  1. Russell Higgins Russell Higgins June 7, 2014 at 3:51 pm

    Beautiful park!
    What happens to all the buildings between the A train and the Ocean? Just checked Google maps, they are still there.
    Rip them down, build the park, build thousands of new housing units on huge platforms (open underneath to let storm surges through)the same height as the A train?
    Fantastic, super, great!
    Got my vote… well as long as not one tax dollar is used to do so.
    If the folks out there want this, want to live there, pony up the bucks to do what you need to, if not, sell out to a developer who will use their money to fund this multi – billion dollar park / elevated city, otherwise, walk away, declare bankruptcy, whatever, let the city take the land, let nature build it’s own “nature preserve”.
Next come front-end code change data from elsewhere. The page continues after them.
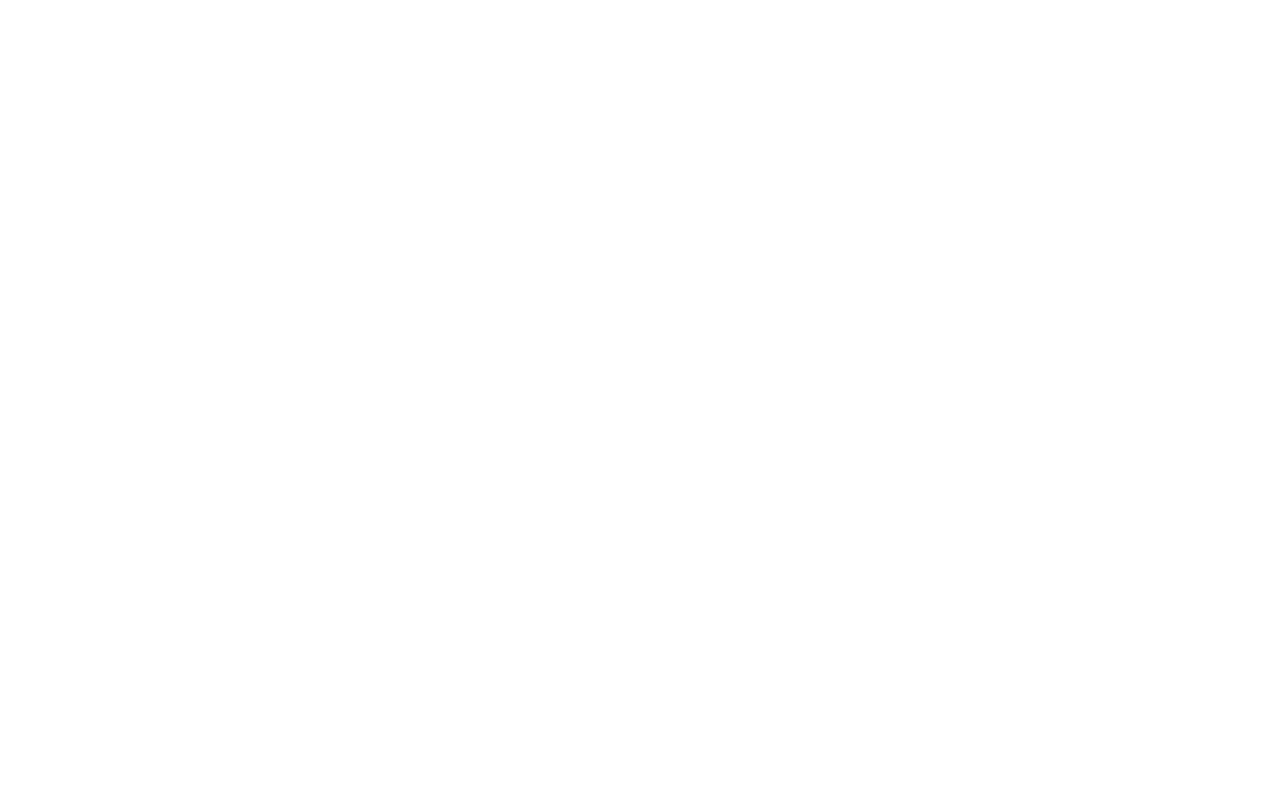
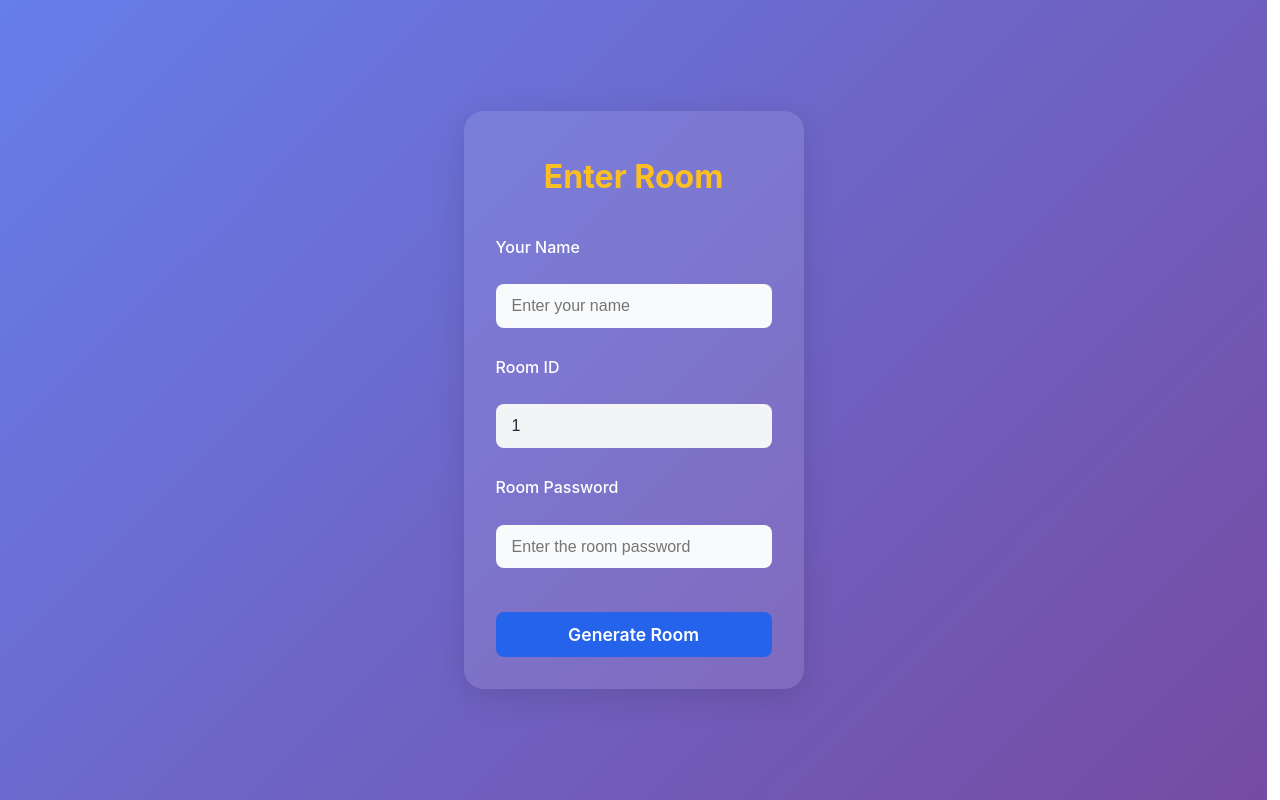
Before and after one commit to xIshanSandhux/DevLoft, a React (Vite) app in the folder client/: page /enter-room/1 in a window 1280 px wide. Before the commit this address had no page. Built offline with nearby package versions, Linux system fonts and the light colour scheme.

Commit message:
connected gen room and enter room pages

```diff
--- a/client/package.json
+++ b/client/package.json
@@ -12,6 +12,8 @@
   "dependencies": {
     "react": "^19.1.0",
     "react-dom": "^19.1.0",
+    "react-hot-toast": "^2.5.2",
+    "react-toastify": "^11.0.5",
     "socket.io-client": "^4.8.1"
   },
   "devDependencies": {
--- a/client/src/App.jsx
+++ b/client/src/App.jsx
@@ -1,15 +1,19 @@
 import { useState } from 'react'
 import './App.css'
 import { BrowserRouter as Router, Routes, Route } from 'react-router-dom'
+import { Toaster } from 'react-hot-toast'
 import Room from './Room'
 import Home from './home/Home'
+import EnterRoom from './enterRoom/EnterRoom'
 
 function App() {
   return (
     <Router>
+      <Toaster position="top-right" />
       <Routes>
         <Route path="/" element={<Home />} />
-        <Route path="/room" element={<Room />} />
+        <Route path="/generate-room" element={<Room />} />
+        <Route path="/enter-room/:roomId" element={<EnterRoom />} />
       </Routes>
     </Router>
   );
--- a/client/src/Room.jsx
+++ b/client/src/Room.jsx
@@ -1,15 +1,16 @@
 import React, { useState } from 'react';
 import axios from 'axios';
 import './Room.css';
+import { toast } from 'react-hot-toast';
+import { useNavigate } from 'react-router-dom';
 
 function Room() {
   const [name, setName] = useState('');
   const [password, setPassword] = useState('');
   const [roomCreated, setRoomCreated] = useState(false);
-  const [roomId, setRoomId] = useState('');
-  const [showPassword, setShowPassword] = useState(false);
 
   const API_URL = 'http://127.0.0.1:8000/api';
+  const navigate = useNavigate();
 
   const handleSubmit = async (e) => {
     e.preventDefault();
@@ -17,9 +18,12 @@ function Room() {
       const roomid_response = await axios.post(`${API_URL}/room_id_gen`, {
         room_password: password
       });
-      setRoomId(roomid_response.data.room_id);
-      console.log("roomId", roomId);
+      const new_room_id = roomid_response.data.room_id;
       setRoomCreated(true);
+      if(roomCreated){
+        toast.success(`Room created ${new_room_id} successfully!`);
+      }
+      navigate(`/enter-room/${new_room_id}`);
     } catch (error) {
       console.error('Error generating room:', error);
     }
@@ -29,18 +33,7 @@ function Room() {
     <div className="room-create-container">
       <div className="room-create-card">
         <h2 className="room-create-title">Create Room</h2>
-        {!roomCreated ? (
           <form className="room-form" onSubmit={handleSubmit}>
-            <label htmlFor="name">Your Name</label>
-            <input
-              id="name"
-              type="text"
-              className="room-input"
-              value={name}
-              onChange={e => setName(e.target.value)}
-              placeholder="Enter your name"
-              required
-            />
             <label htmlFor="password">Room Password</label>
             <input
               id="password"
@@ -56,13 +49,6 @@ function Room() {
               Generate Room
             </button>
           </form>
-        ) : (
-          <div className="room-success">
-            <h3>Room Created!</h3>
-            <p><strong>Room ID:</strong> <span className="room-id">{roomId}</span></p>
-            <p>Share this Room ID and password with your collaborators.</p>
-          </div>
-        )}
       </div>
     </div>
   );
--- /dev/null
+++ b/client/src/enterRoom/enterRoom.css
@@ -0,0 +1,117 @@
+/* Room Creation Page Styles */
+.room-create-container {
+    min-height: 100vh;
+    display: flex;
+    align-items: center;
+    justify-content: center;
+    background: linear-gradient(135deg, #667eea 0%, #764ba2 100%);
+  }
+
+
+  .room-create-card {
+    background: rgba(255,255,255,0.10);
+    padding: 2.5rem 2rem 2rem 2rem;
+    border-radius: 1.25rem;
+    box-shadow: 0 8px 32px rgba(0,0,0,0.12);
+    min-width: 340px;
+    max-width: 90vw;
+    display: flex;
+    flex-direction: column;
+    align-items: center;
+  }
+
+  .room-create-title {
+    font-size: 2rem;
+    font-weight: 700;
+    color: #fbbf24;
+    margin-bottom: 2rem;
+    text-align: center;
+  }
+
+  .room-form {
+    width: 100%;
+    display: flex;
+    flex-direction: column;
+    gap: 1.2rem;
+  }
+
+  .room-form label {
+    color: #fff;
+    font-weight: 500;
+    margin-bottom: 0.3rem;
+  }
+
+  .room-input {
+    padding: 0.8rem 1rem;
+    border-radius: 0.5rem;
+    border: none;
+    font-size: 1rem;
+    background: #f8fafc;
+    color: #1e293b;
+    margin-bottom: 0.5rem;
+    outline: none;
+    transition: box-shadow 0.2s;
+  }
+  .room-input:focus {
+    box-shadow: 0 0 0 2px #2563eb33;
+  }
+
+  .room-generate-btn {
+    margin-top: 1rem;
+  }
+
+  .room-success {
+    text-align: center;
+    color: #fff;
+  }
+  .room-success h3 {
+    color: #22c55e;
+    margin-bottom: 1rem;
+  }
+  .room-id {
+    font-family: 'Fira Code', 'Monaco', 'Consolas', monospace;
+    background: #1e293b;
+    color: #fbbf24;
+    padding: 0.2rem 0.6rem;
+    border-radius: 0.4rem;
+    margin-left: 0.3rem;
+  }
+
+  /* Button styles (reuse from App.css) */
+  .btn {
+    padding: 0.75rem 1.5rem;
+    border: none;
+    border-radius: 0.5rem;
+    font-weight: 600;
+    cursor: pointer;
+    transition: all 0.3s ease;
+    text-decoration: none;
+    display: inline-block;
+    text-align: center;
+  }
+  .btn-primary {
+    background: #2563eb;
+    color: white;
+  }
+  .btn-primary:hover {
+    background: #1d4ed8;
+  }
+  .btn-secondary {
+    background: transparent;
+    color: #2563eb;
+    border: 2px solid #2563eb;
+  }
+  .btn-secondary:hover {
+    background: #2563eb;
+    color: white;
+  }
+
+  @media (max-width: 500px) {
+    .room-create-card {
+      min-width: 0;
+      padding: 1.2rem 0.5rem;
+    }
+    .room-create-title {
+      font-size: 1.3rem;
+    }
+  }
--- /dev/null
+++ b/client/src/enterRoom/enterRoom.jsx
@@ -0,0 +1,67 @@
+import React, { useState } from 'react';
+import axios from 'axios';
+import './enterRoom.css';
+import { useParams, useNavigate } from 'react-router-dom';
+
+function EnterRoom() {
+  const {roomId} = useParams();
+  const [name, setName] = useState('');
+  const [password, setPassword] = useState('');
+  const [roomCreated, setRoomCreated] = useState(false);
+//   const [roomId, setRoomId] = useState('');
+  const [showPassword, setShowPassword] = useState(false);
+
+  const API_URL = 'http://127.0.0.1:8000/api';
+
+  const handleSubmit = async (e) => {
+    e.preventDefault();
+    console.log("roomId", roomId);
+  };
+
+  return (
+    <div className="room-create-container">
+      <div className="room-create-card">
+        <h2 className="room-create-title">Enter Room</h2>
+
+          <form className="room-form" onSubmit={handleSubmit}>
+            <label htmlFor="name">Your Name</label>
+            <input
+              id="name"
+              type="text"
+              className="room-input"
+              value={name}
+              onChange={e => setName(e.target.value)}
+              placeholder="Enter your name"
+              required
+            />
+            <label htmlFor="roomId">Room ID</label>
+            <input
+              id="roomId"
+              type="text"
+              className="room-input"
+              value={roomId}
+              onChange={e => setRoomId(e.target.value)}
+              style={{ backgroundColor: '#f3f4f6', cursor: 'not-allowed' }}
+              disabled
+            />
+            <label htmlFor="password">Room Password</label>
+            <input
+              id="password"
+              type="password"
+              className="room-input"
+              value={password}
+              onChange={e => setPassword(e.target.value)}
+              placeholder="Enter the room password"
+
+              required
+            />
+            <button type="submit" className="btn btn-primary btn-large room-generate-btn">
+              Generate Room
+            </button>
+          </form>
+      </div>
+    </div>
+  );
+}
+
+export default EnterRoom;
```
Also changed, not shown: client/src/room/room.css (deleted), client/src/room/room.jsx (deleted), 1 other file (tests, documents, lock files or other folders).
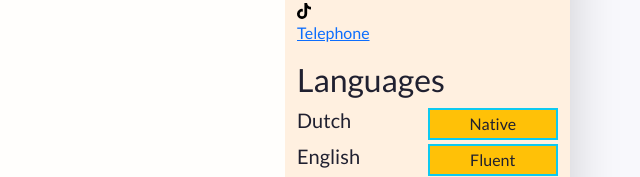
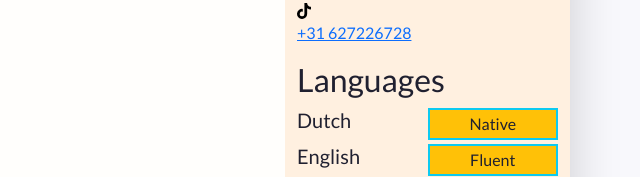
Before and after one commit to IsavanLinschoten/Cv, a plain HTML site: page index.html in a window 1280 px wide. Shown: the part 359-536 px from the top of the page, 640-1280 px from the left. Drawn offline with nearby package versions, Linux system fonts and the light colour scheme.

Commit message:
Update index.html
man idk

```diff
--- a/index.html
+++ b/index.html
@@ -188,8 +188,8 @@
                 <ul class="contact-list list-unstyled">
               <li class="contact-item">
                 <img class="contact-icon" src="images/icons/tiktok.svg" alt="Mobile Phone">
-              <a class="d-flex align-items-center" a href="tel:+0627226728">
-                Telephone
+           <a class="d-flex align-items-center" a href="tel:+0627226728">
+                +31 627226728
                 </a>
               </li>
             </ul>
```
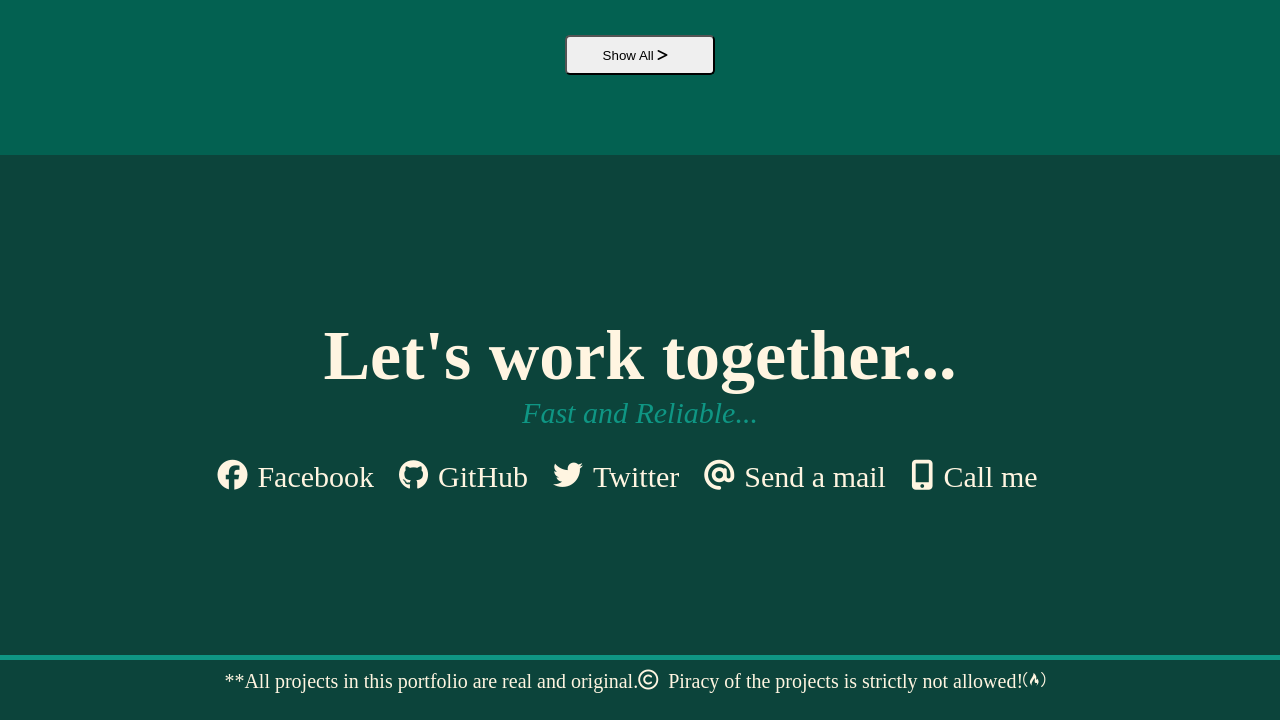
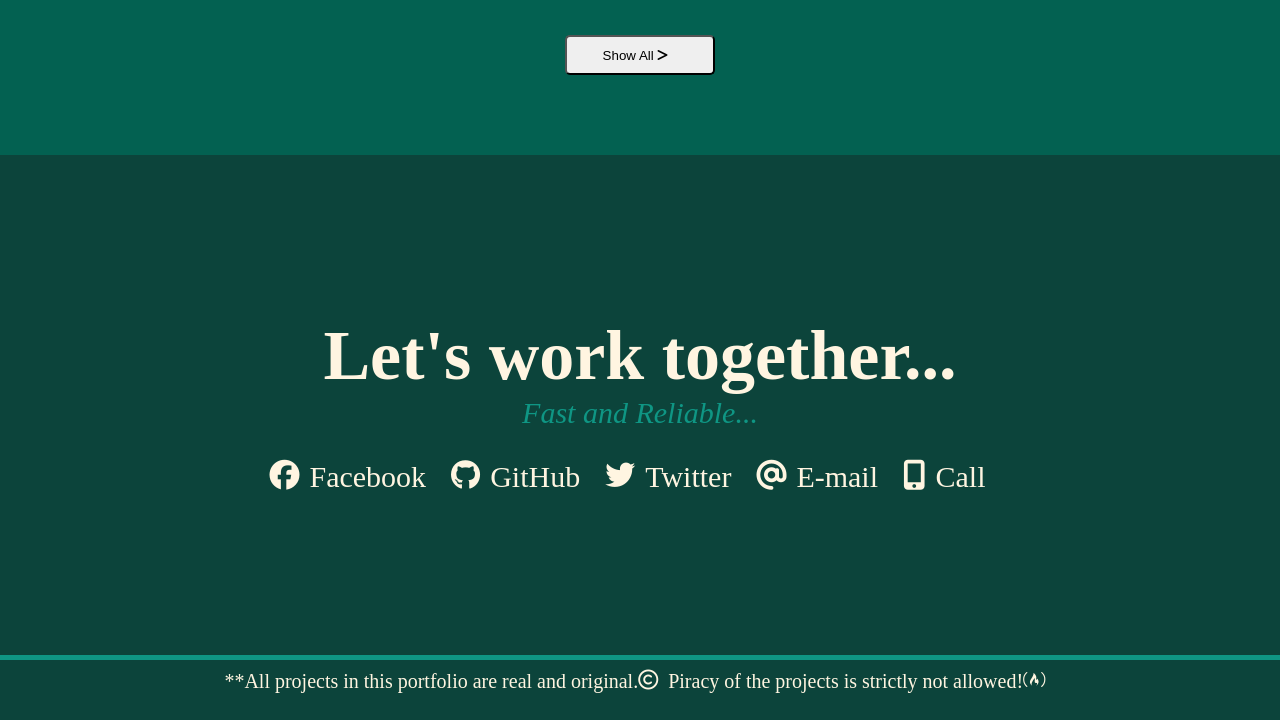
Before and after one commit to estherbyte/Esther-s_Portfolio, a plain HTML site: page index.html in a window 1280 px wide. Shown: the part 1782-2502 px from the top of the page. Drawn offline with Linux system fonts and the light colour scheme.

Commit message:
Update index.html

```diff
--- a/index.html
+++ b/index.html
@@ -6,7 +6,6 @@
     <link rel="stylesheet" href="styles.css">
     <meta name="viewport" content="width=device-width, initial-scale=1.0" />
     <script src="https://kit.fontawesome.com/71d07fa621.js" crossorigin="anonymous"></script>
-    <navbar id="navbar"> <a href="#" id="profile-link" target="_blank"></a></navbar>
 </head>
 
 <body>
@@ -86,11 +85,11 @@
             </div>
             <div class="social-info">
                 <i class="fa fa-at" aria-hidden="true"></i>
-                <li>Send a mail</li>
+                <li>E-mail</li>
             </div>
             <div class="social-info">
                 <i class="fa fa-mobile" aria-hidden="true"></i>
-                <li>Call me</li>
+                <li>Call</li>
             </div>
         </div>
     </section>
```
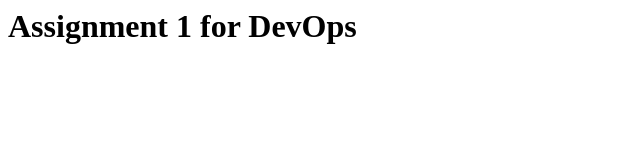
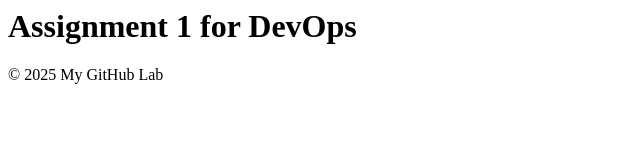
Before and after one commit to eknsuelila/github-lab-edsuelila, a plain HTML site: page index.html in a window 1280 px wide. Shown: the whole page, without its empty margins (0-640 px from the left). Drawn offline with Linux system fonts and the light colour scheme.

Commit message:
Add footer section

```diff
--- a/index.html
+++ b/index.html
@@ -1 +1,2 @@
 <h1> Assignment 1 for DevOps </h1>
+<footer>© 2025 My GitHub Lab</footer>
```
    I work 2 jobs to survive, as many do, and live in dull inland neighbourhood, as most do, why should I and the millions like me pay for others to live at the beach, or even pay for a sexy ocean side park (let user fees do that).